**Exercise description:** What lines of the data hold the string "const"? Pull each one out.

**Dataset:**

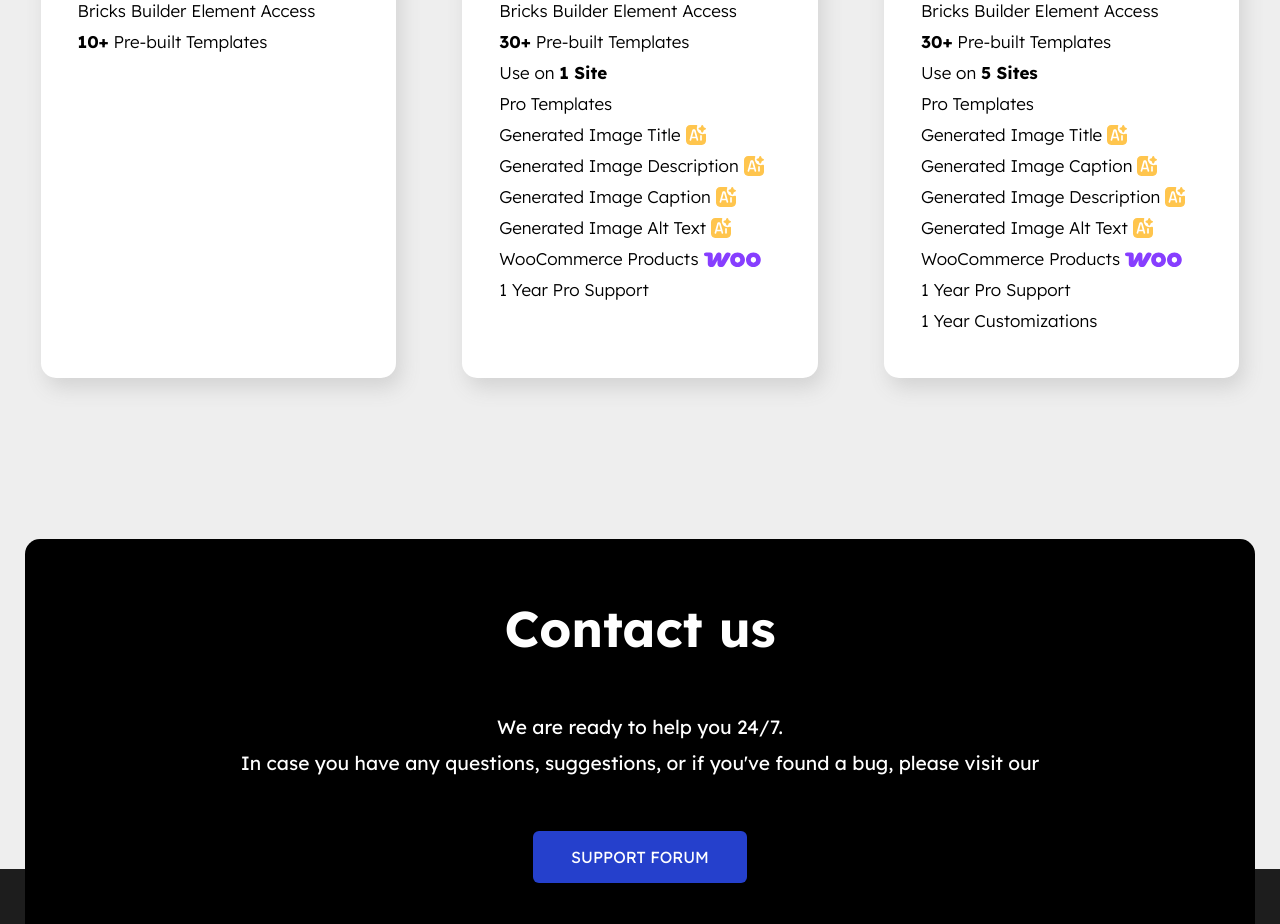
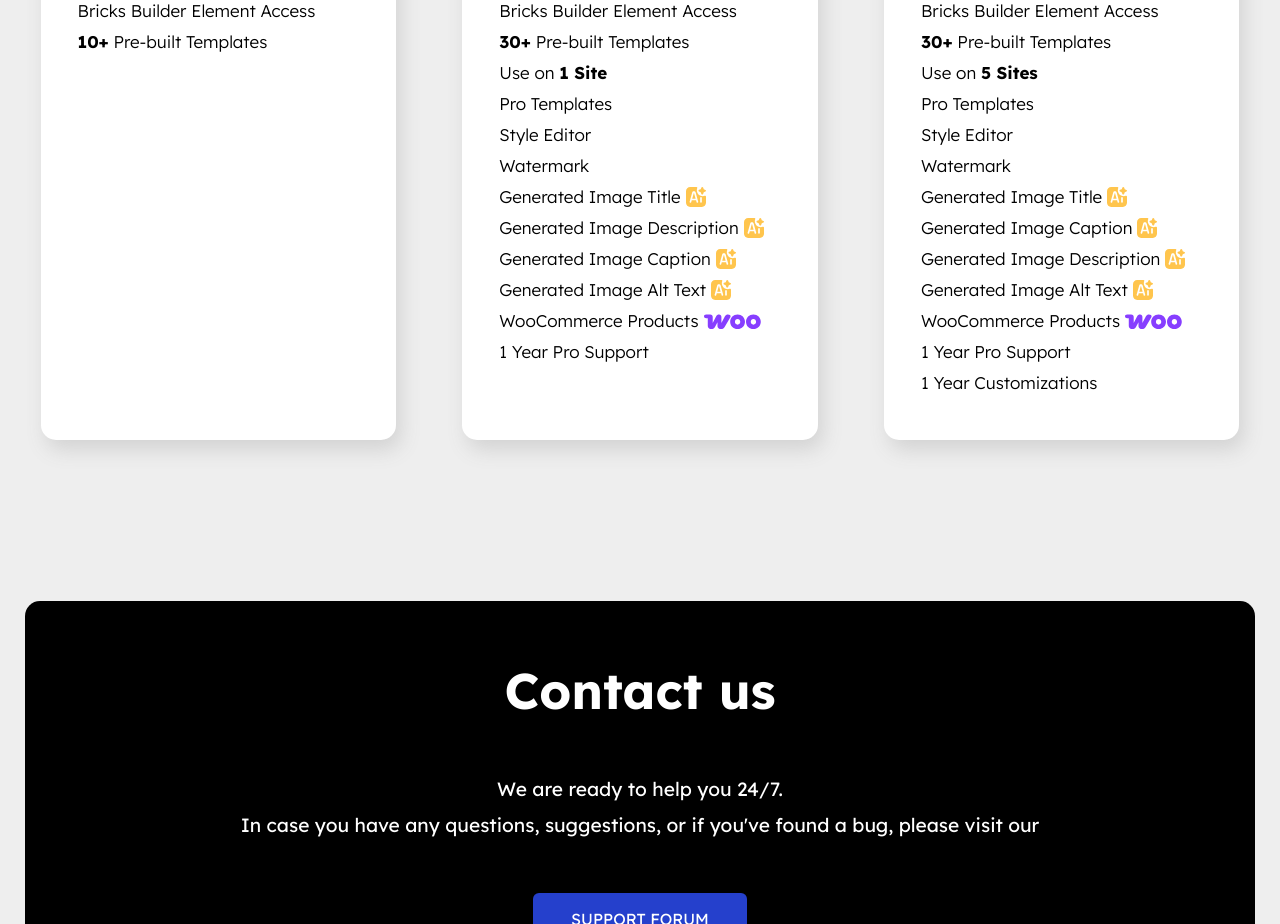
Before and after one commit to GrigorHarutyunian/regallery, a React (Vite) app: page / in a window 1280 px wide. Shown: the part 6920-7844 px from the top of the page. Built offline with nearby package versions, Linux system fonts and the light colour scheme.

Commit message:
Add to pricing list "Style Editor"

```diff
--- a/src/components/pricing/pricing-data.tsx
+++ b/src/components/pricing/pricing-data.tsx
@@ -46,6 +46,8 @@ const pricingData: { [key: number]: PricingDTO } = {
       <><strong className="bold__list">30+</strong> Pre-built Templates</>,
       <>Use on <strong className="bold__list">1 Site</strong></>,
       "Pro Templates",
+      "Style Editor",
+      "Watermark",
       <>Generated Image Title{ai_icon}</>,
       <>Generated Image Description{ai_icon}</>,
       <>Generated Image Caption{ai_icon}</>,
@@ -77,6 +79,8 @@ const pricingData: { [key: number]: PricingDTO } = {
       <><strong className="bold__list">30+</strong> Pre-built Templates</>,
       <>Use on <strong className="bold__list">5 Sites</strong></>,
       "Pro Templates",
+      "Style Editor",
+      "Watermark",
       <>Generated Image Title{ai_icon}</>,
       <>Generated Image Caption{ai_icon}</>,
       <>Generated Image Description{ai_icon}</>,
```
--
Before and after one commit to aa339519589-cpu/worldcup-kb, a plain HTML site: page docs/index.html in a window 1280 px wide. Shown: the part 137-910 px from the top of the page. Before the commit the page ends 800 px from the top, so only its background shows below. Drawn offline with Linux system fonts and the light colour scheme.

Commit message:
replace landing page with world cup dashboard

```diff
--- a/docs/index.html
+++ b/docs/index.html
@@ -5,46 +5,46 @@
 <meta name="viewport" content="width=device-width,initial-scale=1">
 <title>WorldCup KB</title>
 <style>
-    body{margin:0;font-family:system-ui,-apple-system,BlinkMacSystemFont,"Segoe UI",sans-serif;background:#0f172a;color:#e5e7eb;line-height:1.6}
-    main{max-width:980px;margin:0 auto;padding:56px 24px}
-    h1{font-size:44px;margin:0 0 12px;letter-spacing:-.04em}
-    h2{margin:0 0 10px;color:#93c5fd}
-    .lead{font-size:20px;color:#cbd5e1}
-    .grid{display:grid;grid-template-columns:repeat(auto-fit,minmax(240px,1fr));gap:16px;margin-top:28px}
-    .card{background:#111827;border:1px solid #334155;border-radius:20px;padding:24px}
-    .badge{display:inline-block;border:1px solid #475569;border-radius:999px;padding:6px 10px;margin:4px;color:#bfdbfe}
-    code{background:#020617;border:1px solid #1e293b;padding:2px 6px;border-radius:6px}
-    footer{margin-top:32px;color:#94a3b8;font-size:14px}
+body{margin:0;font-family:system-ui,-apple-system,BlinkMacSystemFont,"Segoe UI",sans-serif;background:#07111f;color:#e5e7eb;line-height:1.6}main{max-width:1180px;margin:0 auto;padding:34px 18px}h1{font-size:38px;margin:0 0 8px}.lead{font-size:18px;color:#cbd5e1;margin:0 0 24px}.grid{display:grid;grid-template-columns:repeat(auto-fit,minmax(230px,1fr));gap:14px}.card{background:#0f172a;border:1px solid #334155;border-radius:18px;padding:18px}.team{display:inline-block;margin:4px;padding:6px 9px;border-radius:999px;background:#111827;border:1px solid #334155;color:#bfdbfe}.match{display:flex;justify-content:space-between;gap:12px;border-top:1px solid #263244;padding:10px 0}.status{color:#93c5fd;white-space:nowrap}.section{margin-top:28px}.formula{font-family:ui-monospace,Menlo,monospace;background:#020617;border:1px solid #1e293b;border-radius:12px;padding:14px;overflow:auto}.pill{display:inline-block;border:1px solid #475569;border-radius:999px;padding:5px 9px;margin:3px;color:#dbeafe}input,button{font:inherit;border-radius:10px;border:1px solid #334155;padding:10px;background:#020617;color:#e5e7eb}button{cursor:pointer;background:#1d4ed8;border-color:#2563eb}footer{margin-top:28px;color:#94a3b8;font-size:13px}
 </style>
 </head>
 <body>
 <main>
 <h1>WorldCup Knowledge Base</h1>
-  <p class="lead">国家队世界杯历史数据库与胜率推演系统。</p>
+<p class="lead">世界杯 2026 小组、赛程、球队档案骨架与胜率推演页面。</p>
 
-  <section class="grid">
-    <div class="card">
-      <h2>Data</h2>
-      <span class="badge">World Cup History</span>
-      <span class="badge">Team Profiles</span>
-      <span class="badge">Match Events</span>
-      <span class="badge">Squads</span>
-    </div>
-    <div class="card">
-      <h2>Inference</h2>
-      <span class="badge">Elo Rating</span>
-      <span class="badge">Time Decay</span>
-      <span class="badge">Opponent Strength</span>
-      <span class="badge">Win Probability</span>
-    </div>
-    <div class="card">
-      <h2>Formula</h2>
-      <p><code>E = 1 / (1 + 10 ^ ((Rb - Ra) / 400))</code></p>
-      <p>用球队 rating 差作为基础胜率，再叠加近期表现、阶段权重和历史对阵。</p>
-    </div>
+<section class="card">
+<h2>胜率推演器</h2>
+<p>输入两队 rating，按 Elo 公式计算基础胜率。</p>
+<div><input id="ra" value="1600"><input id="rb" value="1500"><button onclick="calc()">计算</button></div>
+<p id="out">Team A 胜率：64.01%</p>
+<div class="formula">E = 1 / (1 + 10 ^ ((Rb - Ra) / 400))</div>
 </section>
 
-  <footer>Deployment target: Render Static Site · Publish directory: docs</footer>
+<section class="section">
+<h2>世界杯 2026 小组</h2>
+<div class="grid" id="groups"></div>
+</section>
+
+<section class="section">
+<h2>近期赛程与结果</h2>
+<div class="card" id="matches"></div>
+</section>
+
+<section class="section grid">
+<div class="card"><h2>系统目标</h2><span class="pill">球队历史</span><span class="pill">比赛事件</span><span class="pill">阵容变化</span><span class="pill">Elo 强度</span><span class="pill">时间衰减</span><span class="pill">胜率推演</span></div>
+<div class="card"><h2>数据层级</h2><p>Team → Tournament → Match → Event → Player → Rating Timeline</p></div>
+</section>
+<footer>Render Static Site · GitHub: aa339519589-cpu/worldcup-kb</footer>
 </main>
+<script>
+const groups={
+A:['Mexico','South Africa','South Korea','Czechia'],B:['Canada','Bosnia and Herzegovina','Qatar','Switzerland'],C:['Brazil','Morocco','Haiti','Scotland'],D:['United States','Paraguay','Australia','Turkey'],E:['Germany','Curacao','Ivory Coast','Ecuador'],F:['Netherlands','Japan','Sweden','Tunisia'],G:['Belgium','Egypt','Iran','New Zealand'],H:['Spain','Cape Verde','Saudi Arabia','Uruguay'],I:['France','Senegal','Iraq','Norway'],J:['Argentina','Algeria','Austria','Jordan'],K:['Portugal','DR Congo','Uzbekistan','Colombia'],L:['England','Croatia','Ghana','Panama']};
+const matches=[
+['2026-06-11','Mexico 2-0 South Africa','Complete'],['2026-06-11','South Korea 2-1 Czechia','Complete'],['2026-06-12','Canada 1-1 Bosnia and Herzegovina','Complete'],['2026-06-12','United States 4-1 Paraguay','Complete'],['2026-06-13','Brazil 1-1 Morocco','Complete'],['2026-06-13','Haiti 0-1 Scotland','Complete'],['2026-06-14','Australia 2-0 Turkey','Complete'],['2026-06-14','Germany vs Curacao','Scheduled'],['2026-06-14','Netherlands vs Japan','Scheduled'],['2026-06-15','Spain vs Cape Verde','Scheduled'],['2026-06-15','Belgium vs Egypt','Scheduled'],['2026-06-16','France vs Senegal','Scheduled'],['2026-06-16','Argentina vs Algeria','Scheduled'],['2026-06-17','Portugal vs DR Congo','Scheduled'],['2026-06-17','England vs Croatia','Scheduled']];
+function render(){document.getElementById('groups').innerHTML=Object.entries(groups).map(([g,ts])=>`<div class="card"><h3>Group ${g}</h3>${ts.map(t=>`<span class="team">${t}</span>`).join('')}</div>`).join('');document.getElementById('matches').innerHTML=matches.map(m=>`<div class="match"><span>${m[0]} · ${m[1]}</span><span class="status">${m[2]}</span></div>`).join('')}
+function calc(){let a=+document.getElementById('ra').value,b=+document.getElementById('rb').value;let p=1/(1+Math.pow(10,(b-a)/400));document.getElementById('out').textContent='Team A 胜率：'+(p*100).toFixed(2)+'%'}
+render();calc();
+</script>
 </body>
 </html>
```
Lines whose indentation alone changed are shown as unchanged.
--
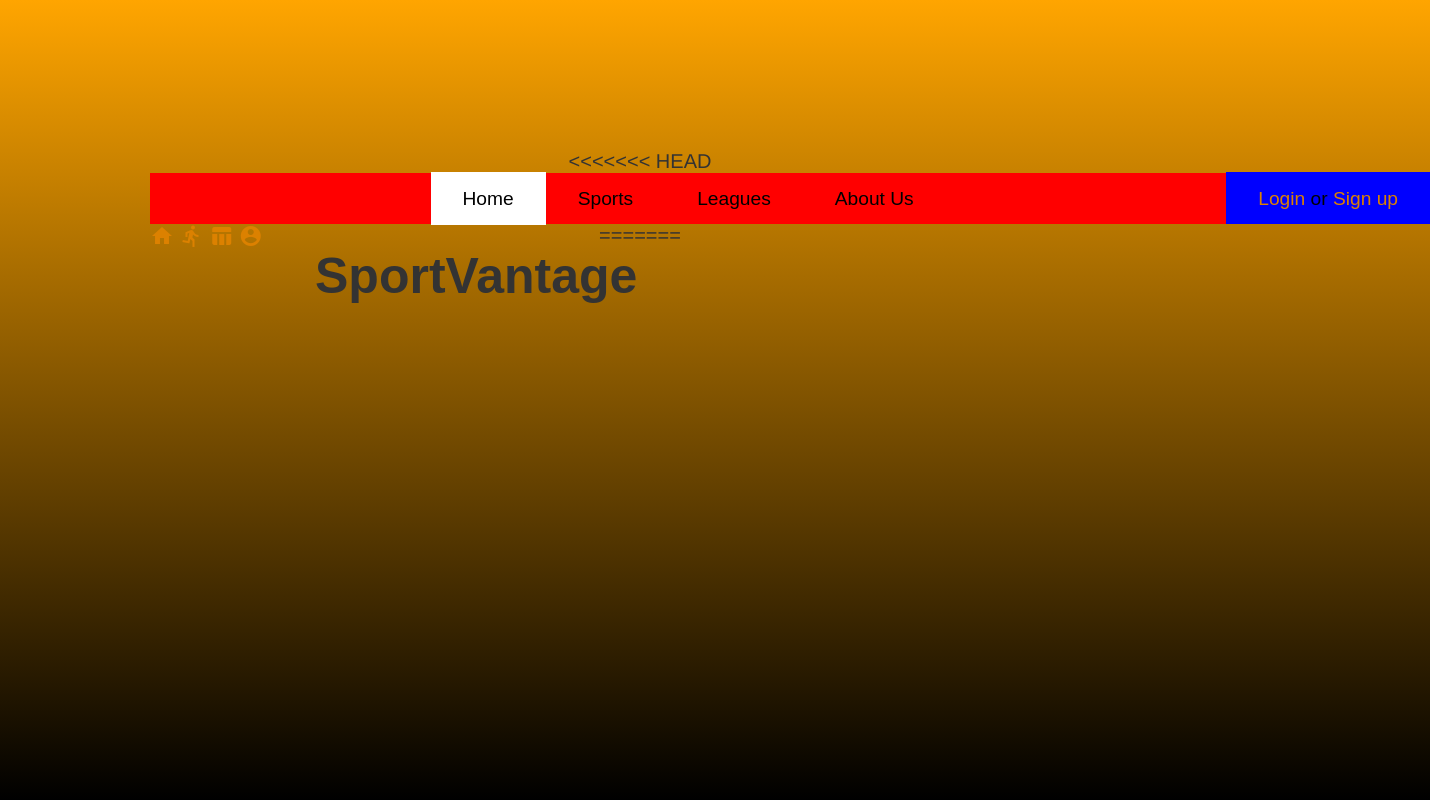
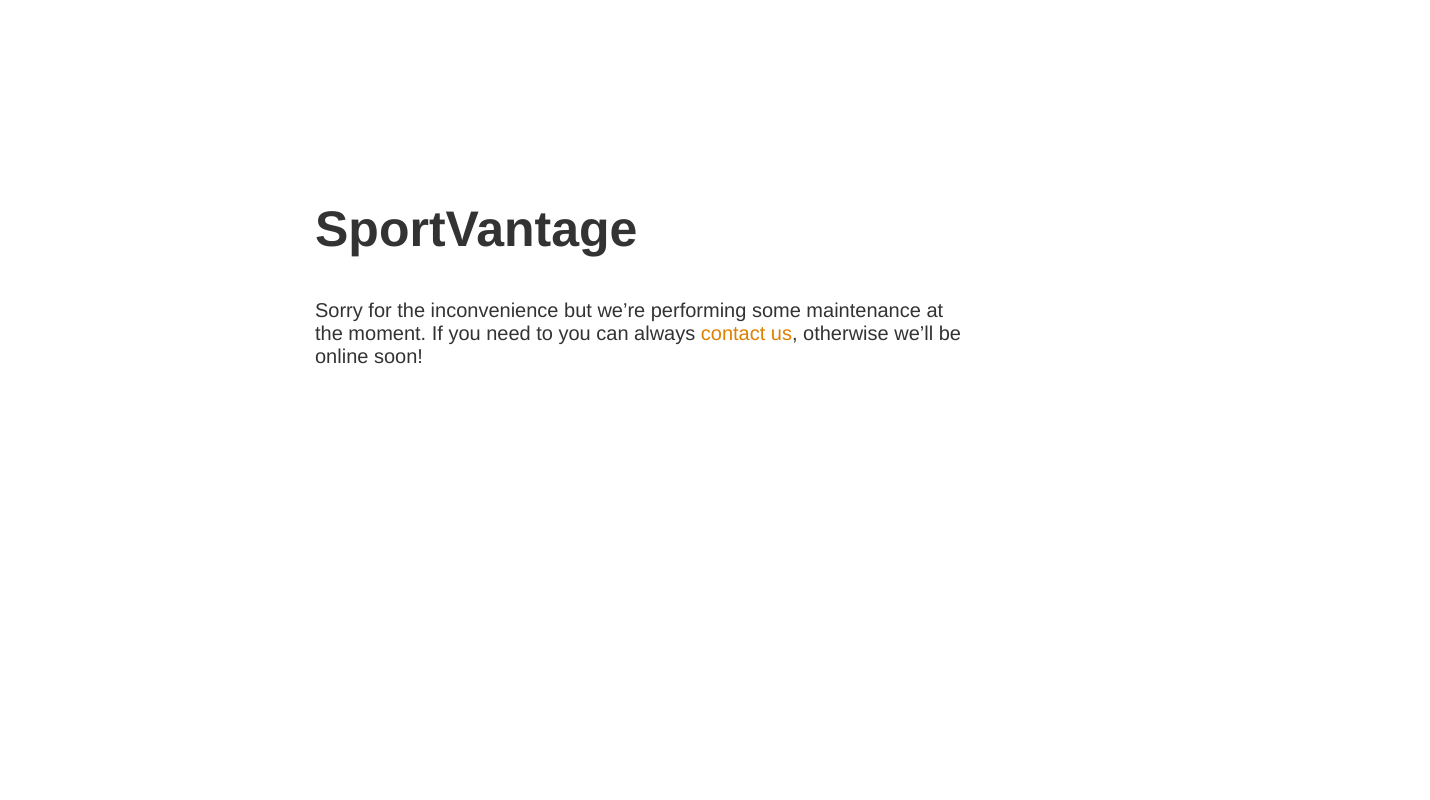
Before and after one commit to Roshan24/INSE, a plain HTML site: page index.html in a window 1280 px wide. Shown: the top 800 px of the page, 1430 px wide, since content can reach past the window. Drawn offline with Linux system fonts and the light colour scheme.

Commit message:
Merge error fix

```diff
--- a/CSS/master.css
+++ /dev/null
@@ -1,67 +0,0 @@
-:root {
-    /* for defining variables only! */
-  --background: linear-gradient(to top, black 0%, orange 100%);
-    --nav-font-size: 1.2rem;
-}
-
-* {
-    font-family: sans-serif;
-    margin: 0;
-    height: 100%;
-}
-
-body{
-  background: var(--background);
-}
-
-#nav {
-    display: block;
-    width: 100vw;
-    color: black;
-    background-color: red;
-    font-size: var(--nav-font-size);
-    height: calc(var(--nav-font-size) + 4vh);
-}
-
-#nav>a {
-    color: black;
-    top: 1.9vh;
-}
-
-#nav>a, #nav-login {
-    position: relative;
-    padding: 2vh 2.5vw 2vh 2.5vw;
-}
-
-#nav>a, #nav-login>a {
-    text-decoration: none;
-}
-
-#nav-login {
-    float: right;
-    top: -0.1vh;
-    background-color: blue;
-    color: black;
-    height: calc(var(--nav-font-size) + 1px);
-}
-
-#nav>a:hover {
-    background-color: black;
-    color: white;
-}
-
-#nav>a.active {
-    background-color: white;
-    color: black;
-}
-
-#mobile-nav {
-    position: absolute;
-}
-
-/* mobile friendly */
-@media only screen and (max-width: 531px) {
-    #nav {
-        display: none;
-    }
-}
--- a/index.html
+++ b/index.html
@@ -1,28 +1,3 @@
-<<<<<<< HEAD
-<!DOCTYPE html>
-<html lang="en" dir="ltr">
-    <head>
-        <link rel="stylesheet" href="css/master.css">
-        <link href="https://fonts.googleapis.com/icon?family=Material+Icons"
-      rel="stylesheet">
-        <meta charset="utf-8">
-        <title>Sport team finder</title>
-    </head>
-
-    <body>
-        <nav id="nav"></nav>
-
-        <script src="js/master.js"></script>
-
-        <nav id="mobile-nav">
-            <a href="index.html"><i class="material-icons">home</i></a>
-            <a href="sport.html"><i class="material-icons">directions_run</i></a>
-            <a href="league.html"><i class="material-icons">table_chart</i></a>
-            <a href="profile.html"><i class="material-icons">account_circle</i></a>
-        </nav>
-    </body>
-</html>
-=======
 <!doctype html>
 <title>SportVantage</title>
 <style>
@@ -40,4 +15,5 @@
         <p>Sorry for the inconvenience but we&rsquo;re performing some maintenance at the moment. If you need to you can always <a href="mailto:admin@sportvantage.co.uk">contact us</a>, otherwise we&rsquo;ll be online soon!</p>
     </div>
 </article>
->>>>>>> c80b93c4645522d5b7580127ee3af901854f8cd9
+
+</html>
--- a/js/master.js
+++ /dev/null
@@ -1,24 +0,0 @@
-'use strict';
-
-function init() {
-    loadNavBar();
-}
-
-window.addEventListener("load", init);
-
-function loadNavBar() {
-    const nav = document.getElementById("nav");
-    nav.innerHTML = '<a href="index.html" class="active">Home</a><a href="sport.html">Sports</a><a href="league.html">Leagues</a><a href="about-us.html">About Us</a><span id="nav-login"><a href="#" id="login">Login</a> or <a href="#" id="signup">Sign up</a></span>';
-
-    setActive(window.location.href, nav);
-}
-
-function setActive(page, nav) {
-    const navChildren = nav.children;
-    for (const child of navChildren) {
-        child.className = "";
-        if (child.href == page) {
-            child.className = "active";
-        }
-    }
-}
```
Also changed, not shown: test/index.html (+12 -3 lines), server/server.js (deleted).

**Solution to the problem:**
@@ -46,6 +46,8 @@ const pricingData: { [key: number]: PricingDTO } = {
@@ -77,6 +79,8 @@ const pricingData: { [key: number]: PricingDTO } = {
+const groups={
+const matches=[
-    const nav = document.getElementById("nav");
-    const navChildren = nav.children;
-    for (const child of navChildren) {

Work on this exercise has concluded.